Repeat every line of the data exactly, but not the pictures.
───── Records for this task
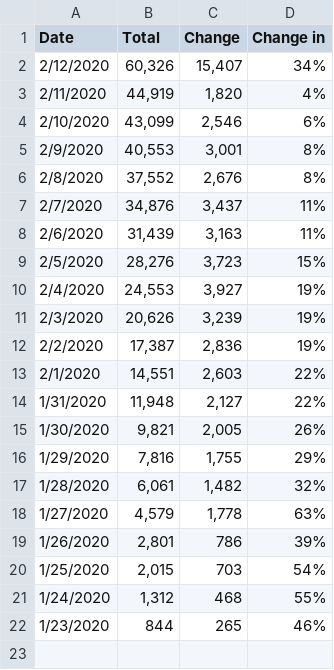
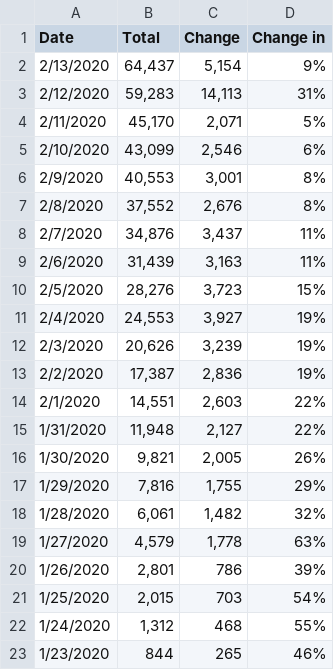
Before and after one commit to loankimrobinson/coronavirus, a CSV file: cases_daily_total_02102020.csv, drawn as a sheet.

```diff
--- a/cases_daily_total_02102020.csv
+++ b/cases_daily_total_02102020.csv
@@ -1,4 +1,5 @@
 Date,Total,Change,Change in
-2/12/2020,"60,326","15,407",34%
-2/11/2020,"44,919","1,820",4%
+2/13/2020,"64,437","5,154",9%
+2/12/2020,"59,283","14,113",31%
+2/11/2020,"45,170","2,071",5%
 2/10/2020,"43,099","2,546",6%
```
Also changed, not shown: cases_02102020_v1.csv, cases_daily_02102020.csv, 3 other files.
──────────
Task solution »
Before and after one commit to loankimrobinson/coronavirus, a CSV file: cases_daily_total_02102020.csv, drawn as a sheet.

```diff
--- a/cases_daily_total_02102020.csv
+++ b/cases_daily_total_02102020.csv
@@ -1,4 +1,5 @@
 Date,Total,Change,Change in
-2/12/2020,"60,326","15,407",34%
-2/11/2020,"44,919","1,820",4%
+2/13/2020,"64,437","5,154",9%
+2/12/2020,"59,283","14,113",31%
+2/11/2020,"45,170","2,071",5%
 2/10/2020,"43,099","2,546",6%
```
Also changed, not shown: cases_02102020_v1.csv, cases_daily_02102020.csv, 3 other files.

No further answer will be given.